Trump wants Pentagon to review impeachment witness’ conduct
WASHINGTON (AP) — President Donald Trump suggested Tuesday that the Pentagon should review the conduct of a former White House national security aide who played a central role in the Democrats’ impeachment case and potentially consider disciplinary action against him.
Army Lt. Col. Alex Vindman, who until last week was detailed by the Pentagon to the White House, testified before the House impeachment panel that Trump inappropriately pushed Ukraine President Volodymyr Zelenskiy to investigate former Vice President Joe Biden and his son Hunter.
Vindman was ousted from his job on the White House National Security Council on Friday, just two days after the Senate acquitted Trump on abuse of power and obstruction of justice charges. He is to be reassigned by the Pentagon. His twin brother, Lt. Col. Yevgeny Vindman, who worked as an ethics lawyer at the NSC, also was ousted from his job and was re-assigned to the Army General Counsel’s Office.
Trump has already been sharply criticized for pushing out Alexander Vindman and others who crossed him in the impeachment hearings.
Asked whether he wanted to see Vindman face discipline, Trump said military officials “can handle him any way they want” but also suggested that he expected commanders to review the decorated, 20-year officer’s conduct.
“That’s going to be up the military,” Trump said. “We’ll have to see. They are certainly, I imagine, going to take a look at that.”
Robert O’Brien, Trump’s national security adviser, said later Tuesday that Alexander Vindman was not asked to leave his White House job in retaliation for his testimony in the Democrats’ impeachment case.

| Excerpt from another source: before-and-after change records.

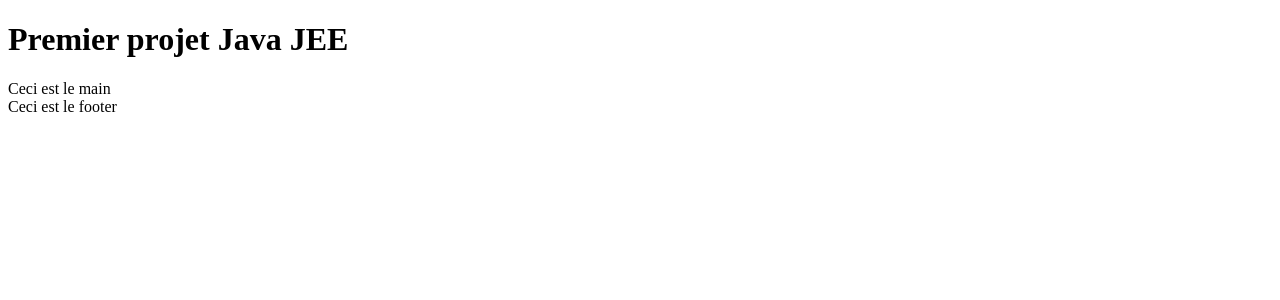
Repository: lemzoo/Formation_JEE
Page: FirstProject/WebContent/monPremierFichier.html
The author's editor kept a copy of each file at every save. The page is drawn from the files as they stood at one save, then again after the next save.
The browser window is 1280 px wide. The pictures show the whole page.

Above is the page before, as saved 2016-06-17 08:42:59.

### FirstProject/WebContent/monPremierFichier.html
<!DOCTYPE html>
<html>
<head>
<meta charset="ISO-8859-1">
<title>Mon premier fichier HTML</title>
</head>
<body>
<header>
	<h1>Premier projet Java JEE</h1>
</header>

<main>
	Ceci est le main
</main>
<footer>
	Ceci est le footer
</footer>
</body>
</html>

After the next save:
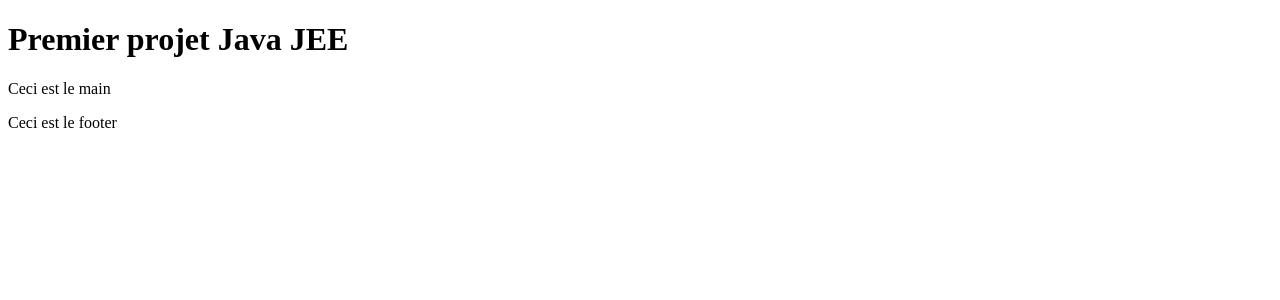
Saved 14 s later.
--- a/FirstProject/WebContent/monPremierFichier.html
+++ b/FirstProject/WebContent/monPremierFichier.html
@@ -10,7 +10,7 @@
 </header>
 
 <main>
-	Ceci est le main
+	<p>Ceci est le main</p>
 </main>
 <footer>
 	Ceci est le footer
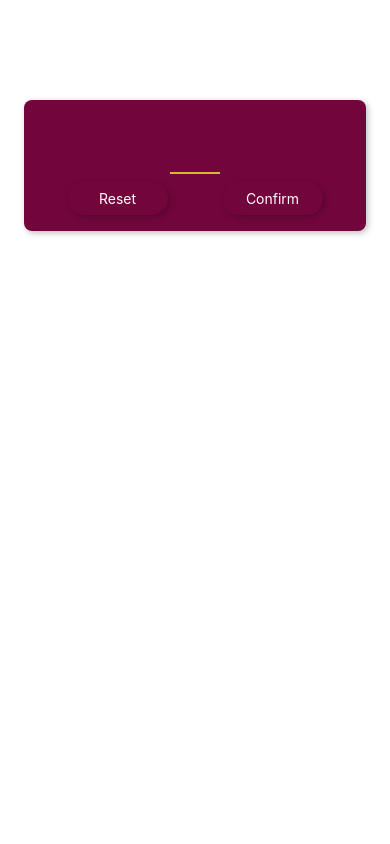
Repository: cobalt88/miniGameApp
Screen: /
These files come from the project's save history. The screen is drawn as it stood at one moment and after the next save; the edit follows.
The app was drawn by React Native's web renderer in a window 390 px wide. The project was rebuilt for these pictures with package versions that can differ from the ones it lists, and the page was loaded fresh each time.

Above is the screen before, as saved 2023-02-02 16:45:33.

### App.js
import { StatusBar } from "expo-status-bar";
import { StyleSheet, Text, View } from "react-native";
import StartGameScreen from "./screens/StartGameScreen";

export default function App() {
  return <StartGameScreen />;
}

const styles = StyleSheet.create({});

### screens/StartGameScreen.js
import { View, TextInput, StyleSheet } from "react-native";
import PrimaryButton from "../components/PrimaryButton";

function StartGameScreen() {
  return (
    <View style={styles.inputContainer}>
      <TextInput
        style={styles.numberInput}
        maxLength={2}
        keyboardType="number-pad"
        autoCapitalize="none"
        autoCorrect={false}
      />
      <View style={styles.buttonContainer}>
        <PrimaryButton>Reset</PrimaryButton>
        <PrimaryButton>Confirm</PrimaryButton>
      </View>
    </View>
  );
}

export default StartGameScreen;

const styles = StyleSheet.create({
  inputContainer: {
    marginHorizontal: 24,
    borderRadius: 8,
    padding: 16,
    marginTop: 100,
    backgroundColor: "#72063c",
    elevation: 8,
    shadowColor: "black",
    shadowOffset: { width: 2, height: 2 },
    shadowOpacity: 0.25,
    shadowRadius: 6,
    alignItems: "center",
  },
  numberInput: {
    height: 50,
    fontSize: 32,
    borderBottomColor: "#ddb52f",
    borderBottomWidth: 2,
    color: "#ddb52f",
    textAlign: "center",
    marginVertical: 8,
    fontWeight: "bold",
    width: 50,
  },
  buttonContainer: {
    flexDirection: "row",
    justifyContent: "space-evenly",
    width: "100%",
  },
});

### components/PrimaryButton.js
import { View, Text, Pressable, StyleSheet } from "react-native";

function PrimaryButton({ children }) {
  function pressHandler() {
    console.log("pressed the main button");
  }
  return (
    <View style={styles.buttonContainer}>
      <Pressable onPress={pressHandler} android_ripple={{ color: "#640233" }}>
        <Text style={styles.buttonText}>{children}</Text>{" "}
      </Pressable>
    </View>
  );
}

export default PrimaryButton;

const styles = StyleSheet.create({
  buttonContainer: {
    backgroundColor: "#72063c",
    paddingVertical: 8,
    paddingHorizontal: 16,
    borderRadius: 28,
    elevation: 8,
    shadowColor: "black",
    shadowOffset: { width: 2, height: 2 },
    shadowOpacity: 0.25,
    shadowRadius: 6,
    width: 100,
    margin: "auto",
  },
  buttonText: {
    color: "white",
    textAlign: "center",
  },
});

After the next save:
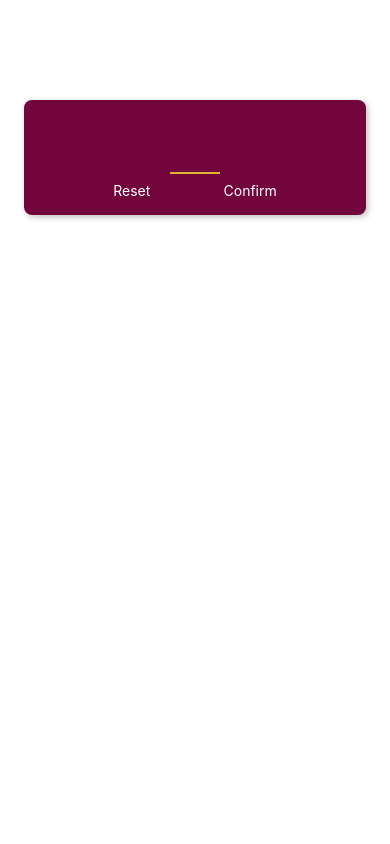
Saved 34 s later.
--- a/components/PrimaryButton.js
+++ b/components/PrimaryButton.js
@@ -5,7 +5,7 @@ function PrimaryButton({ children }) {
     console.log("pressed the main button");
   }
   return (
-    <View style={styles.buttonContainer}>
+    <View style={styles.buttonOterContainer}>
       <Pressable onPress={pressHandler} android_ripple={{ color: "#640233" }}>
         <Text style={styles.buttonText}>{children}</Text>{" "}
       </Pressable>
@@ -16,7 +16,7 @@ function PrimaryButton({ children }) {
 export default PrimaryButton;
 
 const styles = StyleSheet.create({
-  buttonContainer: {
+  buttonOuterContainer: {
     backgroundColor: "#72063c",
     paddingVertical: 8,
     paddingHorizontal: 16,
@@ -29,6 +29,7 @@ const styles = StyleSheet.create({
     width: 100,
     margin: "auto",
   },
+  buttonInnerContainer: {},
   buttonText: {
     color: "white",
     textAlign: "center",
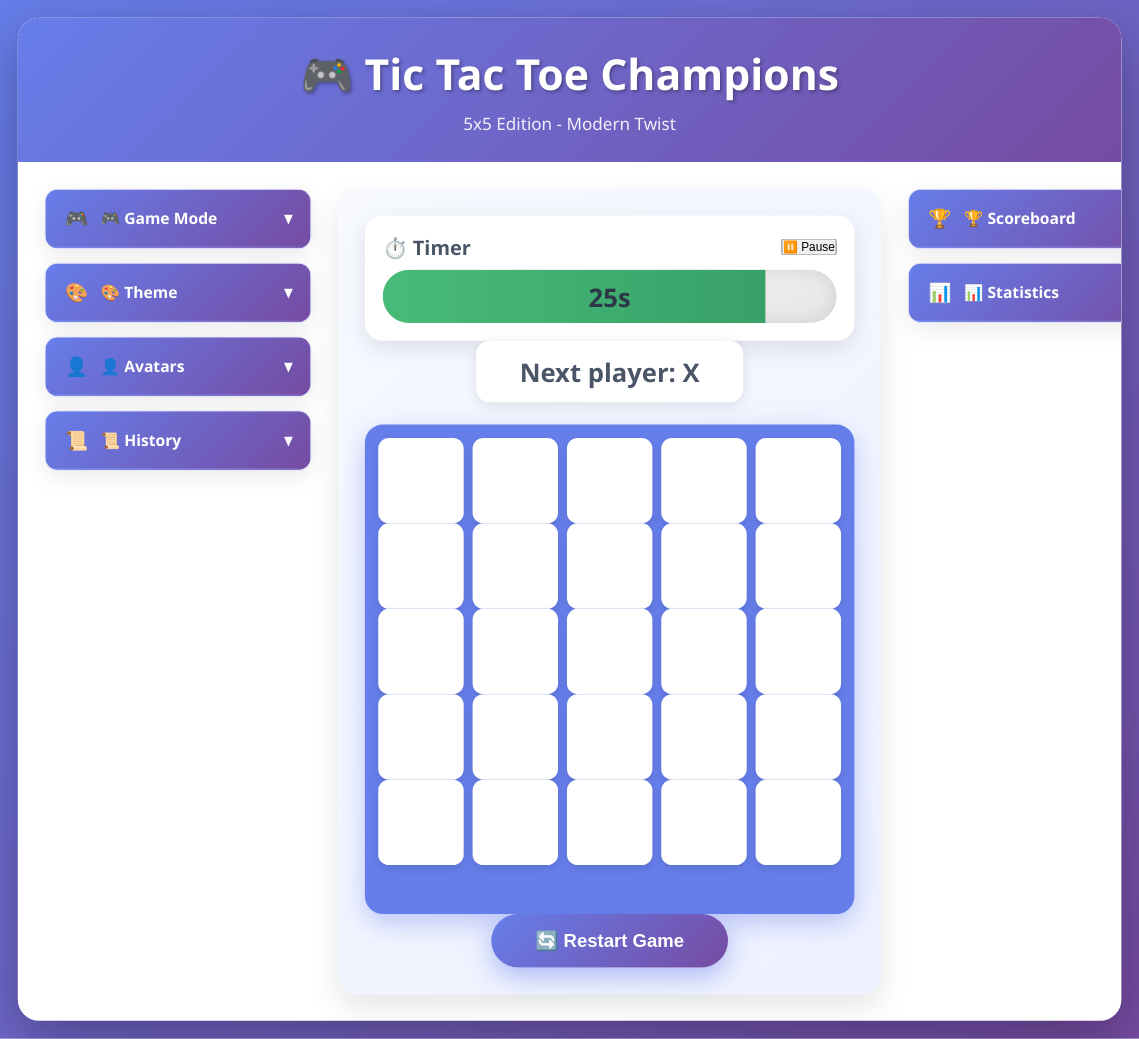
Repository: sofia123776/TIC-TAC-TOE
Page: /
An editor plug-in stored every save of this project. The page is shown before and after the next save, followed by the edit.
The browser window is 1280 px wide. The pictures show the whole page, at 89% of full size.
The project was rebuilt for these pictures with package versions that can differ from the ones it lists, and the page was loaded fresh each time. Also part of the build but not shown: vite.config.js.

Above is the page before, as saved 2025-12-09 17:56:15.

After the next save:
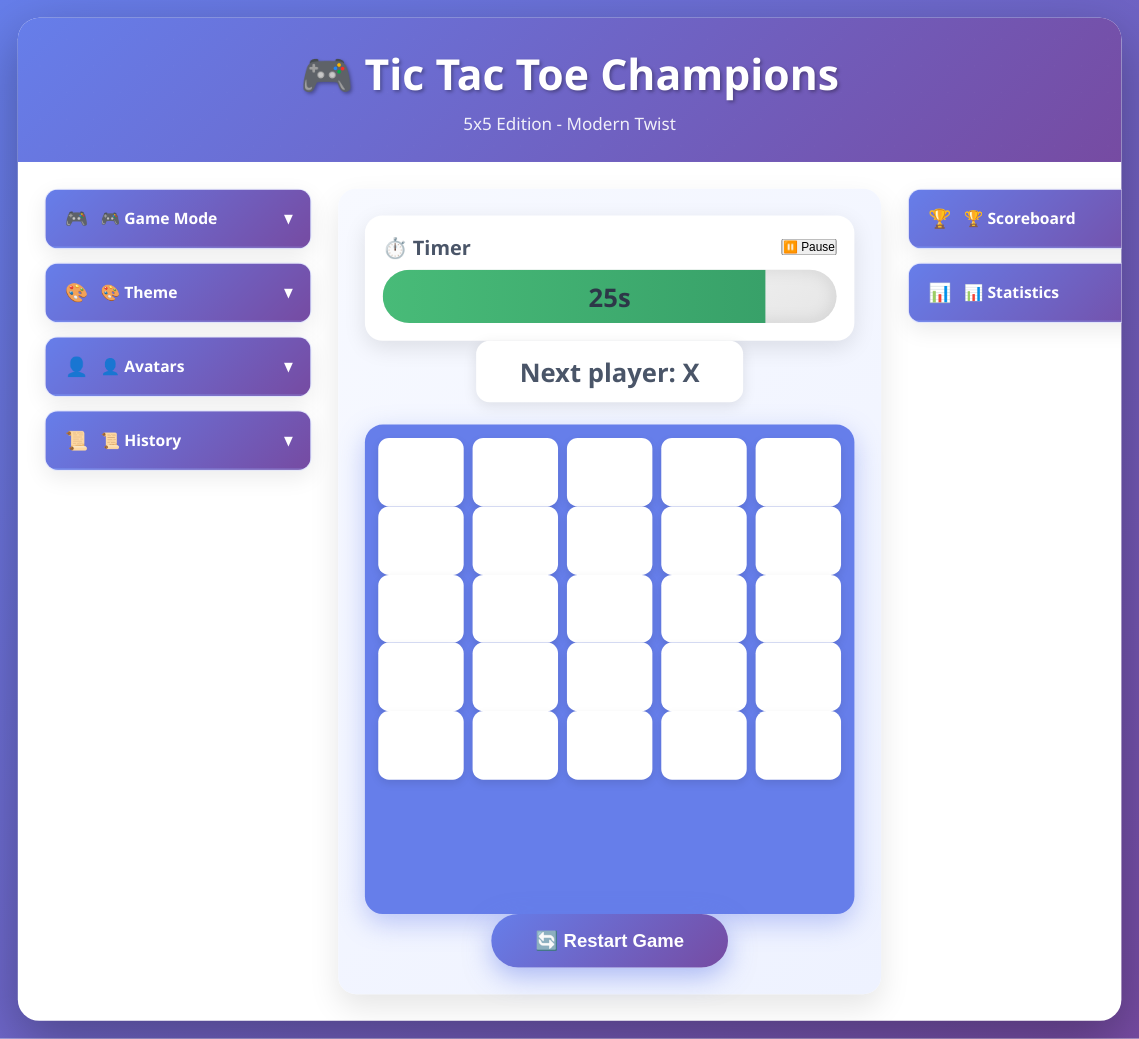
Saved 2 min 31 s later.
--- a/src/App.css
+++ b/src/App.css
@@ -504,10 +504,10 @@
   transition: all 0.3s;
   box-shadow: 0 4px 10px rgba(0, 0, 0, 0.1);
   width: 100%;
-  height: 100%;
+  height: 80%;
   min-width: 0;
   min-height: 0;
-  gap: 100px;
+
 }
 
 .square:hover {

After the save that followed:
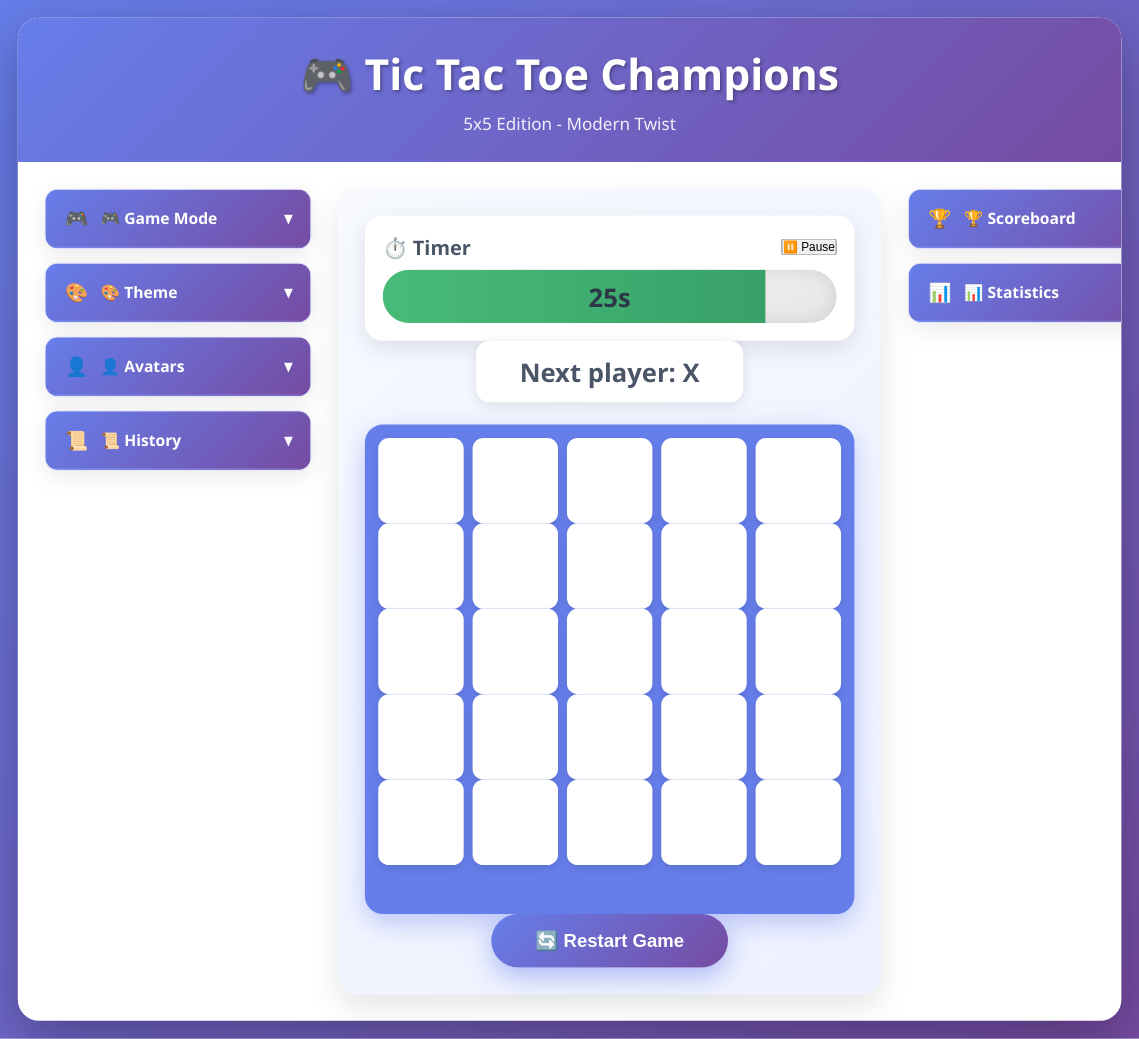
Saved 24 s later.
--- a/src/App.css
+++ b/src/App.css
@@ -504,7 +504,7 @@
   transition: all 0.3s;
   box-shadow: 0 4px 10px rgba(0, 0, 0, 0.1);
   width: 100%;
-  height: 80%;
+  height: 100%;
   min-width: 0;
   min-height: 0;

“There ’s absolutely no retaliation with respect to the Vindmans as far as impeachment goes,” O’Brien said at an event hosted by the Atlantic Council. “But the president is entitled to a staff that he has confidence in and that he believes will execute his policy.”
O’Brien said it was his decision and that the president did not ask him to remove them.
“They were not retaliated against,” O’Brien said.
“Their services were no longer needed. ... The hiring and the decisions on personnel are made by the National Security Council. Ultimately the buck stops with me, but there is a chief of staff, we have a deputy and we have lawyers who are involved in every one of those decisions,” he said. “So those were my decisions and I stand by them.”
Noting that both are lieutenant colonels in the Army, O’Brien suggested that the Vindman twins were not acting to implement the president’s policy decisions.
“The policy of the United States is formed and decided by the president of the United States,” he said. “We’re not some banana republic where lieutenant colonels get together and decide what the policy is.”
Defense Secretary Mark Esper was asked earlier what the Pentagon would do to ensure that the former NSC staffers face no retribution.
“We protect all of our service members from retribution or anything like that,” Esper said. “We’ve already addressed that in policy and other means.”
Alexander Vindman’s attorney, David Pressman, did not immediately respond to a request for comment.
Earlier, Pressman said that telling the truth cost his client his “job, his career, and his privacy.”
Associated Press writers Kevin Freking and Deb Riechmann contributed to this report.